■ Revision comparison data ■
------------------------------------------------------------------------
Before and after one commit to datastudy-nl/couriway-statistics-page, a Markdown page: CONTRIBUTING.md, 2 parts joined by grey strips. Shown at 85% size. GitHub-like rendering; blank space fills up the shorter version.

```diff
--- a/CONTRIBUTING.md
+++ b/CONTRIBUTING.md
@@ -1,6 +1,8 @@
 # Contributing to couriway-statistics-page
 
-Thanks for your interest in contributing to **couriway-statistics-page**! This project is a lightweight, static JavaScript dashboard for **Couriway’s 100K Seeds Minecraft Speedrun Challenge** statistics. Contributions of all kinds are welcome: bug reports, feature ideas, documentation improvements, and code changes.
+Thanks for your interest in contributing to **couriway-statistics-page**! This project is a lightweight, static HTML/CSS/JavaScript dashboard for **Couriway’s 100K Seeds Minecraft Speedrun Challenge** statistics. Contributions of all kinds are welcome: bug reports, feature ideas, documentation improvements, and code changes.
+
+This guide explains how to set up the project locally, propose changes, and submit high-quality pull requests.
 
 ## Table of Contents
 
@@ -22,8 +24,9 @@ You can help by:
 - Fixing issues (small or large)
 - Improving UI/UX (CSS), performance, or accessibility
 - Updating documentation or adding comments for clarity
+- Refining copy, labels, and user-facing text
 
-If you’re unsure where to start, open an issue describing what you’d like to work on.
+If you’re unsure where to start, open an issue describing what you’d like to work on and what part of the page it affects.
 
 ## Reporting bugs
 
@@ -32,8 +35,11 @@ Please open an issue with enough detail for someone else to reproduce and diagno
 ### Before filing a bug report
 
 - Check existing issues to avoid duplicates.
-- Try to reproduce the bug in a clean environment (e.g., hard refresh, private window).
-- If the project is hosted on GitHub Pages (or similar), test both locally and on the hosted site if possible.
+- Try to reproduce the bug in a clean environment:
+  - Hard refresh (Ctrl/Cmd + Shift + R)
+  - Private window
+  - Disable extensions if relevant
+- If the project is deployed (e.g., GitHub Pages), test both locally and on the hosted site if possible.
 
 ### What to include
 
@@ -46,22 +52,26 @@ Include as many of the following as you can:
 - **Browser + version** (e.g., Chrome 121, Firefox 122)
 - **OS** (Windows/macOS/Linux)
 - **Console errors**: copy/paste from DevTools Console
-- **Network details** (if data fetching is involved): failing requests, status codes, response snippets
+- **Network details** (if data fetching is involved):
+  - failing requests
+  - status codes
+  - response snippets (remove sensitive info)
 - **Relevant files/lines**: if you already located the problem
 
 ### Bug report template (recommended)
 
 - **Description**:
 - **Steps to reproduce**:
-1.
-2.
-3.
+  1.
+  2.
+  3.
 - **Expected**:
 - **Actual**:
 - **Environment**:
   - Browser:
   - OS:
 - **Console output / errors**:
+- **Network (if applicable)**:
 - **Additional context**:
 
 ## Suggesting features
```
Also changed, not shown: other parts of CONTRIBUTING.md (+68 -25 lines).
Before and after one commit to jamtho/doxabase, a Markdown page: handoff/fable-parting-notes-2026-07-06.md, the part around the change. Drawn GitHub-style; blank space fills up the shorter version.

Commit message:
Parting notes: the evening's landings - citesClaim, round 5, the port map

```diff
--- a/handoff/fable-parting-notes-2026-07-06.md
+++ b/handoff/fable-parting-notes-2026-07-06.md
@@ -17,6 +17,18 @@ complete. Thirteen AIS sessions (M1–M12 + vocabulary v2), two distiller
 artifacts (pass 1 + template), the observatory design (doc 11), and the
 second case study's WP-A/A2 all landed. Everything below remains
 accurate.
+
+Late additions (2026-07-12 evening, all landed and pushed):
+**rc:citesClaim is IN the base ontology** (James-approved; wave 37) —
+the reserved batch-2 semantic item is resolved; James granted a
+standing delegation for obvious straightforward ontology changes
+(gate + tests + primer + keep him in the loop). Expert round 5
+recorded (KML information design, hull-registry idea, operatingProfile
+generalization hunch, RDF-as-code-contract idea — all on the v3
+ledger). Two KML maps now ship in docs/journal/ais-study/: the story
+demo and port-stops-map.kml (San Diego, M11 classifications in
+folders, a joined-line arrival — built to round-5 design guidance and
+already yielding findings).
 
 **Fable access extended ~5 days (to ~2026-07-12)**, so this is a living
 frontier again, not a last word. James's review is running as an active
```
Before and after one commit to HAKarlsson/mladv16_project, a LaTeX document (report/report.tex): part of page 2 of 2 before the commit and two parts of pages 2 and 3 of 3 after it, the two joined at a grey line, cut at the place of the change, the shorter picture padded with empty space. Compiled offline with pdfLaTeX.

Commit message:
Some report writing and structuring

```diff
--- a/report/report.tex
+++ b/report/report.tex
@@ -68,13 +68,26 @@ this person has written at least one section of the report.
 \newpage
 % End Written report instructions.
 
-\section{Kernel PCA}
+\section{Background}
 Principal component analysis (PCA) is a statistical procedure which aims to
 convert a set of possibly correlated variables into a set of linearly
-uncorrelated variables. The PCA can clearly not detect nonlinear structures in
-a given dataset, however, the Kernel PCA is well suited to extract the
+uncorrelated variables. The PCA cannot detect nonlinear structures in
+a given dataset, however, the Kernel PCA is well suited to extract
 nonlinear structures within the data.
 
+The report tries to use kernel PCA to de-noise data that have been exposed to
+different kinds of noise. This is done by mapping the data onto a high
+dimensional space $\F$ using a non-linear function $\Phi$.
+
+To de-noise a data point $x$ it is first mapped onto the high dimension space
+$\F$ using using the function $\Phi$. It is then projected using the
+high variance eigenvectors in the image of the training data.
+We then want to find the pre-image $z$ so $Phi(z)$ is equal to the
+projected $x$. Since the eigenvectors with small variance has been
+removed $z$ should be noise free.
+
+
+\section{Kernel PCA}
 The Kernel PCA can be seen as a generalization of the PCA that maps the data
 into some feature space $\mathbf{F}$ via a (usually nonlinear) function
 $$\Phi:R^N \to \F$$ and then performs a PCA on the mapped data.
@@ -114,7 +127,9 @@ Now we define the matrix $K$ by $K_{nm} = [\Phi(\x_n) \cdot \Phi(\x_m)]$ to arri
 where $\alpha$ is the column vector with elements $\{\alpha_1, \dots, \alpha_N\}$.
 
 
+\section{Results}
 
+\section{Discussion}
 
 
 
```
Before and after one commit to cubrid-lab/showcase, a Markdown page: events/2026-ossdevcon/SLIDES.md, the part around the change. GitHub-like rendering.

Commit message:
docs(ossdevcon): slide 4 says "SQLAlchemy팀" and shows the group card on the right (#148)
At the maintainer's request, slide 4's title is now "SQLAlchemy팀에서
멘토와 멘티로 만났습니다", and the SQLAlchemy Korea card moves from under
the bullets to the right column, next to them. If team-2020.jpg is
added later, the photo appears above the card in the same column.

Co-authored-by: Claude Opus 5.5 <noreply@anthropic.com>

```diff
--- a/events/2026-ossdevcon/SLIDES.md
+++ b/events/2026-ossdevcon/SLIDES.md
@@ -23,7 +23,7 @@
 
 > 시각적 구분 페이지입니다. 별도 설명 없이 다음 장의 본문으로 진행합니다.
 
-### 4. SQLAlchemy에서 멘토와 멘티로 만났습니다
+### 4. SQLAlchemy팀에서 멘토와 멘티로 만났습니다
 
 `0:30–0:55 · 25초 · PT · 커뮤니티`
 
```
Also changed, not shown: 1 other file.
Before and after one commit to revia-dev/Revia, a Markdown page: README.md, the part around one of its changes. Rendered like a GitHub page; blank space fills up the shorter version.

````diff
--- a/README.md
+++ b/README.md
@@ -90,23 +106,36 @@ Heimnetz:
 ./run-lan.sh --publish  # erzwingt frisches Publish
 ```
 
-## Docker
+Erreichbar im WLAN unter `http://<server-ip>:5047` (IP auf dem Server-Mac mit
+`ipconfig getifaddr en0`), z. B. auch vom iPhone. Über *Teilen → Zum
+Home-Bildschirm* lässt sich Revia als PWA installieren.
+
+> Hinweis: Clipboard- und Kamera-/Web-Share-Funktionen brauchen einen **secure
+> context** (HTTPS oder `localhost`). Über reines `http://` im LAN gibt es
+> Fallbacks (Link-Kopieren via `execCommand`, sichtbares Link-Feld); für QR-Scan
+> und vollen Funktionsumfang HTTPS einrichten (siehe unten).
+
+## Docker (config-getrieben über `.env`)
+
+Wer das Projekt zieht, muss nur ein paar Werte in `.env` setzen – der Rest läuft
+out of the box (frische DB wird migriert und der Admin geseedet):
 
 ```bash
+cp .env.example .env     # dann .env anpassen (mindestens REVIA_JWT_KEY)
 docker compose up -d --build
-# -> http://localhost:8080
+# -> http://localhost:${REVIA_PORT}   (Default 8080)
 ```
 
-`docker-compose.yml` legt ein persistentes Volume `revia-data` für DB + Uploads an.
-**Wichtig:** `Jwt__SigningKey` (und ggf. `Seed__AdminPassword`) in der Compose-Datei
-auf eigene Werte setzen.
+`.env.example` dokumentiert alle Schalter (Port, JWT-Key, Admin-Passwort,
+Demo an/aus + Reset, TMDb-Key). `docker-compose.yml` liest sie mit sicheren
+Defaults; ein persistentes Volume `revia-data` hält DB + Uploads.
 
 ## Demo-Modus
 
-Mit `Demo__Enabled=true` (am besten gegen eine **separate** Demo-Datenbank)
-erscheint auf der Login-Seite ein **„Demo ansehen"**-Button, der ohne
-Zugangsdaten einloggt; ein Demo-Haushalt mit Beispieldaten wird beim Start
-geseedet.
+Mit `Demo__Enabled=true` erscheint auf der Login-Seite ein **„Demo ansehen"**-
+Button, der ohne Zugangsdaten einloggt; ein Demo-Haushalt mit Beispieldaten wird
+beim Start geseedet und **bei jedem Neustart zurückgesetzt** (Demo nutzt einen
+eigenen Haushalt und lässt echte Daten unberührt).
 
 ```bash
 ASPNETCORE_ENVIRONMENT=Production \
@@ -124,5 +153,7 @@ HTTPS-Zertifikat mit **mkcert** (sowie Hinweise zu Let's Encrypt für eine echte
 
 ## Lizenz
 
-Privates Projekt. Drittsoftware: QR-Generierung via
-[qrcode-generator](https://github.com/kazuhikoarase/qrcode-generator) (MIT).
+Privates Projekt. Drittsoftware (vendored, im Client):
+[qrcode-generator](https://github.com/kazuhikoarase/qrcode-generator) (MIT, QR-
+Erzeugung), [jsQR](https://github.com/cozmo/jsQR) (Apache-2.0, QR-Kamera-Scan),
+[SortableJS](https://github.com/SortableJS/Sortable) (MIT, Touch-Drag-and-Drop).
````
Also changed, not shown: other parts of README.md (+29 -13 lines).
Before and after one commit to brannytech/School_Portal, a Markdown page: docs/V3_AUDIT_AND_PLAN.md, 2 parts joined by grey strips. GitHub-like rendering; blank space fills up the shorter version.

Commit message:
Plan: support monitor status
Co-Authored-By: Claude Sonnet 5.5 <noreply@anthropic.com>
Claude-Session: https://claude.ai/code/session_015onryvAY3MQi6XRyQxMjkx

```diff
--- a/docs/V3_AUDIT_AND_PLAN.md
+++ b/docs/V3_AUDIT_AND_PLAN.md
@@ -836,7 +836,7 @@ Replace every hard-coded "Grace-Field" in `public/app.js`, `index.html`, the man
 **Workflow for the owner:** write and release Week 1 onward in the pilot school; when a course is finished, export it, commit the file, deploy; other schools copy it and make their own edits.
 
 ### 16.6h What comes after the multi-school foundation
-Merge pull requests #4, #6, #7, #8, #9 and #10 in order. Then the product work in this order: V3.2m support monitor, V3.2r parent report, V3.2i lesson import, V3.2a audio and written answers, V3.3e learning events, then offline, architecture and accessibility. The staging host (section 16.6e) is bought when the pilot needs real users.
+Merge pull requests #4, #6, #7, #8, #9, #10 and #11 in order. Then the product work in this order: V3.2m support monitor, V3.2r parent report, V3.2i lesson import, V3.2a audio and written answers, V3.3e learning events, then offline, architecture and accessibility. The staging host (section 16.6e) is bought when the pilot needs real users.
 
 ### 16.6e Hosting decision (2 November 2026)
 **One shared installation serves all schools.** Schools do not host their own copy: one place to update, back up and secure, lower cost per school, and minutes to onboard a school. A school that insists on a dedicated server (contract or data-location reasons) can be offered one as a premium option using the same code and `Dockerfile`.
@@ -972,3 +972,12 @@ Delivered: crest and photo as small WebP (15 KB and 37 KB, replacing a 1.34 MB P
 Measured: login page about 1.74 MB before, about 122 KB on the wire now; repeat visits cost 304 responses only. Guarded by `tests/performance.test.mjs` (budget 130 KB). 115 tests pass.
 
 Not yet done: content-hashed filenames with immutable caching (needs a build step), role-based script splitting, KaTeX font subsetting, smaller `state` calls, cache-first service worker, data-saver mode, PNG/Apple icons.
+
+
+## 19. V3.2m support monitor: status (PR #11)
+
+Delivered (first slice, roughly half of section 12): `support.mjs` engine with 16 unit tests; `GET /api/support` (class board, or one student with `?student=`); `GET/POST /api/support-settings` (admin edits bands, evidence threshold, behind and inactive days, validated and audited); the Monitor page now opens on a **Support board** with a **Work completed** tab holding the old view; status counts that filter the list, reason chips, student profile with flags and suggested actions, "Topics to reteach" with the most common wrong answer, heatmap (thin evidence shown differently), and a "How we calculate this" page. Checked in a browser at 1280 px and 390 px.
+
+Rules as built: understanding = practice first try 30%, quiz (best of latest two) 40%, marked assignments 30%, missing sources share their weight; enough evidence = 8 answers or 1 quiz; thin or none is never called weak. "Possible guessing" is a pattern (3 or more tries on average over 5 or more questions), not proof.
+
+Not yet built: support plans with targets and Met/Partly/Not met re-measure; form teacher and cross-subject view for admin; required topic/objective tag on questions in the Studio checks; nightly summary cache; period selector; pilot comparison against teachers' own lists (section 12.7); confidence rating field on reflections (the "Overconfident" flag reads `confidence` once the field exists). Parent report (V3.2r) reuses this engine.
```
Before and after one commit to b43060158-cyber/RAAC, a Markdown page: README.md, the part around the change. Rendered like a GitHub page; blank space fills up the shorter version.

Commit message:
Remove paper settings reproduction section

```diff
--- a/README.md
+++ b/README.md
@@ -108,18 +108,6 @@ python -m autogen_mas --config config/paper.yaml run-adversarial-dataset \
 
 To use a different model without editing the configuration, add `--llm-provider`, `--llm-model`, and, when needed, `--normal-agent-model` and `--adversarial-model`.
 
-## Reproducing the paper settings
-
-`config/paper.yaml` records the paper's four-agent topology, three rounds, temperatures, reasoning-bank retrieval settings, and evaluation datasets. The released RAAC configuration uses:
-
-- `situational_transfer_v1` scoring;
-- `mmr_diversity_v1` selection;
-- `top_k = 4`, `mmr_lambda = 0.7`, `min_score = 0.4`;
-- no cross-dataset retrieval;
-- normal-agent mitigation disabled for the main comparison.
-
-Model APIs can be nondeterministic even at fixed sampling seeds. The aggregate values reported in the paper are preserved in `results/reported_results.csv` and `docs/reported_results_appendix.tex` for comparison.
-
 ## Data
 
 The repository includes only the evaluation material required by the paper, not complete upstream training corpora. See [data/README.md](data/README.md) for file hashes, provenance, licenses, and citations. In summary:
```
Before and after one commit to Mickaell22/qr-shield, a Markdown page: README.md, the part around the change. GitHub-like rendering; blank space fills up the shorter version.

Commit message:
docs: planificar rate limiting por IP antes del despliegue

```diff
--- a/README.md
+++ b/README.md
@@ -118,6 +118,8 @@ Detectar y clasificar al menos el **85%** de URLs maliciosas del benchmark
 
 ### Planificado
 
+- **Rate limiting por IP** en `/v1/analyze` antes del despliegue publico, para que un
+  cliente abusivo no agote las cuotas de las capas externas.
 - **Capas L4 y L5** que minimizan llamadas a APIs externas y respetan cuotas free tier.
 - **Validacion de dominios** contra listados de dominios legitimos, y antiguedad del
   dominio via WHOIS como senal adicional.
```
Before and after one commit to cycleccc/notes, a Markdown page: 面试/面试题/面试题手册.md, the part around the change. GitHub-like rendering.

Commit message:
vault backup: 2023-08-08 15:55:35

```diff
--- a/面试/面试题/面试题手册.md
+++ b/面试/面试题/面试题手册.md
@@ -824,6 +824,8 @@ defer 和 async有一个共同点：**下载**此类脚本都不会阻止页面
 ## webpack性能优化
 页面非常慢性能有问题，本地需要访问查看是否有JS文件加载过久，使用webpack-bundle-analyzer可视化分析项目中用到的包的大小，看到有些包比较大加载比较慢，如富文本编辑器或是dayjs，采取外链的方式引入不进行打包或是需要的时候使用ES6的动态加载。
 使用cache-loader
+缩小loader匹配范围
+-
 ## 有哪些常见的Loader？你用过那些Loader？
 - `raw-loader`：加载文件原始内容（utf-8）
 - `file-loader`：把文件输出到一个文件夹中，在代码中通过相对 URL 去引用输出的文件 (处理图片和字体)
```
------------------------------------------------------------------------
■ About this exercise ■
I need every line of the data that has the word "enough"; please list them.

■ Written answer ■
@@ -32,8 +35,11 @@ Please open an issue with enough detail for someone else to reproduce and diagno
+Rules as built: understanding = practice first try 30%, quiz (best of latest two) 40%, marked assignments 30%, missing sources share their weight; enough evidence = 8 answers or 1 quiz; thin or none is never called weak. "Possible guessing" is a pattern (3 or more tries on average over 5 or more questions), not proof.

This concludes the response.